## Exercise description
From the entries, filter out every line that lacks "notFound" and copy the rest.

[Extracted records]
==============================
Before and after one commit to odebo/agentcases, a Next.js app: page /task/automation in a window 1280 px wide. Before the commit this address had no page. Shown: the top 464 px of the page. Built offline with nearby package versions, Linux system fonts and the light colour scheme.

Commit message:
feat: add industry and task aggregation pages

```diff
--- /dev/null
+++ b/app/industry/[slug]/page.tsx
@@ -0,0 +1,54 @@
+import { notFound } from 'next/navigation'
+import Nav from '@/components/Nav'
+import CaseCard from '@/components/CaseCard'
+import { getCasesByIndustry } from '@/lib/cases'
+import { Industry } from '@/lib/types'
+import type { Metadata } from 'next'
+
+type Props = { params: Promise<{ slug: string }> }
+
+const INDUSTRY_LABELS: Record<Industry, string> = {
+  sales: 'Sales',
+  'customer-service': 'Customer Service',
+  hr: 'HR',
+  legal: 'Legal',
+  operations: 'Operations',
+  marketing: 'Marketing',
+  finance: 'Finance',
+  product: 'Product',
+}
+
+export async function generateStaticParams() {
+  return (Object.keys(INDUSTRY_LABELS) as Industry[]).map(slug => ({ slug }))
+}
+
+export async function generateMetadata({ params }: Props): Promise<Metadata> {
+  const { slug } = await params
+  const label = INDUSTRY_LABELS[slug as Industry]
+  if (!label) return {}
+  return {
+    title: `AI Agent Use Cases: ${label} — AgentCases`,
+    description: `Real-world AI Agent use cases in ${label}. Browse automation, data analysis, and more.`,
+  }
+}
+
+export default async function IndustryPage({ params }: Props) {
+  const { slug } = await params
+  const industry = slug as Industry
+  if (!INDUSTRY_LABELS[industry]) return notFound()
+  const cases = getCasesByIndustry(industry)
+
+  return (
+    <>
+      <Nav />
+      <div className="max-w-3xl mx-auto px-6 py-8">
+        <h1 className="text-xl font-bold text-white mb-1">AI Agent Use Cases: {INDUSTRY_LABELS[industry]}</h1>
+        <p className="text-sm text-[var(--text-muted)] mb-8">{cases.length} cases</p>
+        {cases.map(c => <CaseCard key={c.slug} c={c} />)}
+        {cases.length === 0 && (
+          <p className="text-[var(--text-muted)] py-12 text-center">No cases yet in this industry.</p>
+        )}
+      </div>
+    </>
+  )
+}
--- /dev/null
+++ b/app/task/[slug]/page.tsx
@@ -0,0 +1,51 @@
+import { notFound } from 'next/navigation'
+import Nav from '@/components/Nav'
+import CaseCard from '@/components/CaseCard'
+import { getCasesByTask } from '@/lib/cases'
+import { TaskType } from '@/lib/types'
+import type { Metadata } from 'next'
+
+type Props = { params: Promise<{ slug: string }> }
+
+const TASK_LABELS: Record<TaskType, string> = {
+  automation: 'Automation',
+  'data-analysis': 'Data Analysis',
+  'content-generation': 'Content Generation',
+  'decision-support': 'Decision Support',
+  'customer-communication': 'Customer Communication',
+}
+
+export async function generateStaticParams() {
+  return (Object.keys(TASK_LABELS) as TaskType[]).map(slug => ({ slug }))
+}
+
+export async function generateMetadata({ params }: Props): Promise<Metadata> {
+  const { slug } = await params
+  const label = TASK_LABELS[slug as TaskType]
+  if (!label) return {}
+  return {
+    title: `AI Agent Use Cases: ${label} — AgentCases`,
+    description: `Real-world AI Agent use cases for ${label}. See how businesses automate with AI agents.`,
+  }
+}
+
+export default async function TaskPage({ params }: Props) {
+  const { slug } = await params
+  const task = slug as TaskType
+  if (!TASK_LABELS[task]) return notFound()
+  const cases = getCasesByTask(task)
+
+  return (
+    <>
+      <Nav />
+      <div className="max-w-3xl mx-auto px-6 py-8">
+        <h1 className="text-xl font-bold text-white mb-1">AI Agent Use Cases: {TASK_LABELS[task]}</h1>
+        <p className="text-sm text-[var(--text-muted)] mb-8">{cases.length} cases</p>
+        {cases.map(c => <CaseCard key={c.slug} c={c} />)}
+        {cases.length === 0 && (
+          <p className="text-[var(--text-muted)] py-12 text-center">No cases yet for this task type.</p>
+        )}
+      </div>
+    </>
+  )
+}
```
==============================
## Response to the exercise
+import { notFound } from 'next/navigation'
+  if (!INDUSTRY_LABELS[industry]) return notFound()
+import { notFound } from 'next/navigation'
+  if (!TASK_LABELS[task]) return notFound()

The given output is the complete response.